“That tells us that we’re seeing children, school-aged children, having an illness that leads them to be tested, and that the testing has gone up quite dramatically.”
She went on to say that test positivity has stayed lower or gone down in most age groups, including those aged 12 and up, but it’s now higher among children aged five to 11.
By geography, case rates in school-age children were increasing prior to school starting in Interior and Northern health, depending on vaccine rates in those communities.
“That translated to children in school settings, as well, testing positive for COVID-19,” Henry said. “If we look at areas where community vaccination rates are highest, the rates of school-age children stay low.”
As of Wednesday, Sept. 28, 87.9 per cent of eligible people 12 and older in B.C. have received their first dose of the COVID-19 vaccine and 80.8 per cent have received their second dose.
In the Okanagan, BC Centre for Disease Control numbers are lower. As of Sept. 27, the Central Okanagan is reporting 85 per cent of its population age 12 and over having had a first dose, Penticton has 85 per cent of the population with one dose and Vernon Centre Coldstream 83 per cent.
Smaller communities tend to see lower rates.

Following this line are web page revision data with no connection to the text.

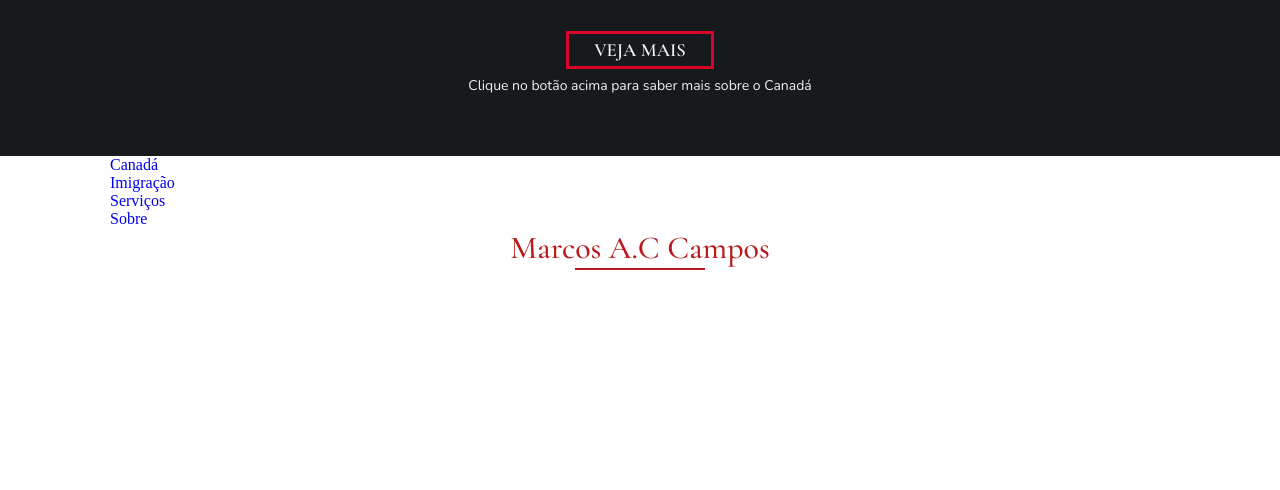
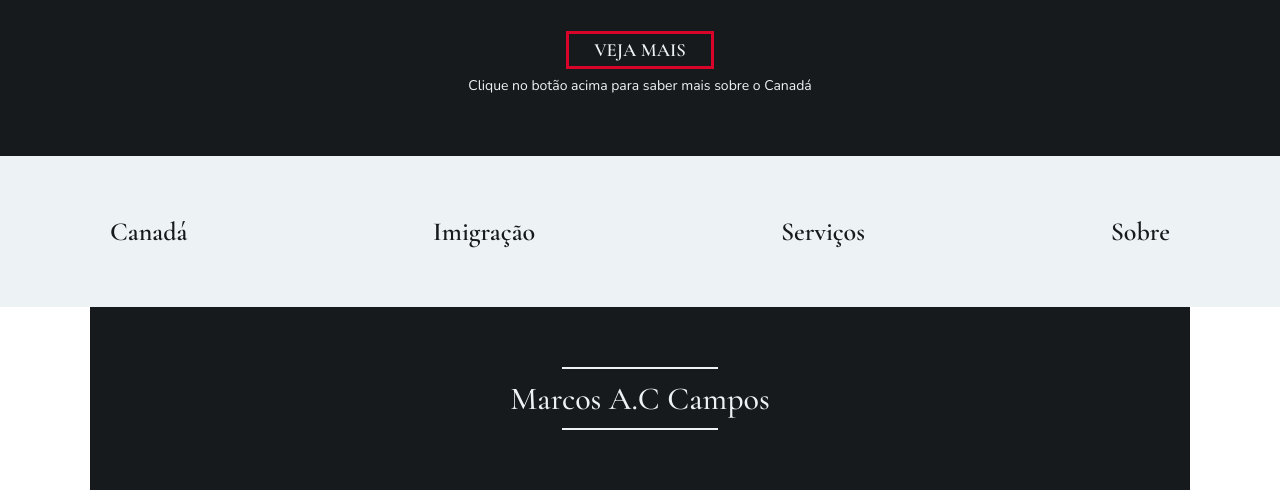
Before and after one commit to MarcosAlexandreCoelhoCampos/canadafly, a plain HTML site: page index.html in a window 1280 px wide. Shown: the part 3615-4105 px from the top of the page. Before the commit the page ends 3915 px from the top, so only its background shows below. Drawn offline with nearby package versions, Linux system fonts and the light colour scheme; a web font is replaced by a local one.

Commit message:
Edit for include footer

```diff
--- /dev/null
+++ b/components/footer/footer.css
@@ -0,0 +1,44 @@
+footer {
+  background-color: var(--base-color-1);
+}
+
+footer.two {
+  background-color: var(--base-color-2);
+}
+
+footer nav ul {
+  display: flex;
+  justify-content: space-between;
+}
+
+footer nav ul a {
+  font-family: var(--ff-nav);
+  font-weight: var(--fw-nav);
+  font-size: var(--fs-nav);
+  color: var(--base-color-2);
+}
+
+footer.two nav ul a {
+  color: var(--base-color-1);
+}
+
+.signature.one {
+  background-color: var(--base-color-2);
+}
+.signature.one h2.title {
+  color: var(--base-color-1);
+  margin: 0 auto;
+}
+.signature.one h2.title::after {
+  background-color: var(--base-color-1);
+  margin-top: 10px;
+  width: 60%;
+}
+.signature.one h2.title::before {
+  content: "";
+  display: block;
+  width: 60%;
+  margin: 0 auto 10px auto;
+  height: 2px;
+  background-color: var(--base-color-1);
+}
--- a/style.css
+++ b/style.css
@@ -1,8 +1,9 @@
 @import url(./styles/general.css);
 /* COMPONENTS */
 @import url(./components/header/header.css);
+@import url(./components/footer/footer.css);
+/* SECTIONS */
 @import url(./styles/outdoor.css);
-/* SECTIONS */
 @import url(./styles/who-we-are.css);
 @import url(./styles/how-we-help.css);
 /* CONTENT STYLE*/
--- a/styles/general.css
+++ b/styles/general.css
@@ -64,9 +64,11 @@
   flex-direction: column;
 }
 
-/* SECTIONS */
+/* SECTIONS AND FOOTERS*/
 
-section {
+section,
+footer,
+.signature {
   padding-top: 60px;
   padding-bottom: 60px;
   background-color: var(--base-color-1);
```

Enderby, for example, still has only 69 per cent of its population over the age of 12 having had one vaccination for COVID-19.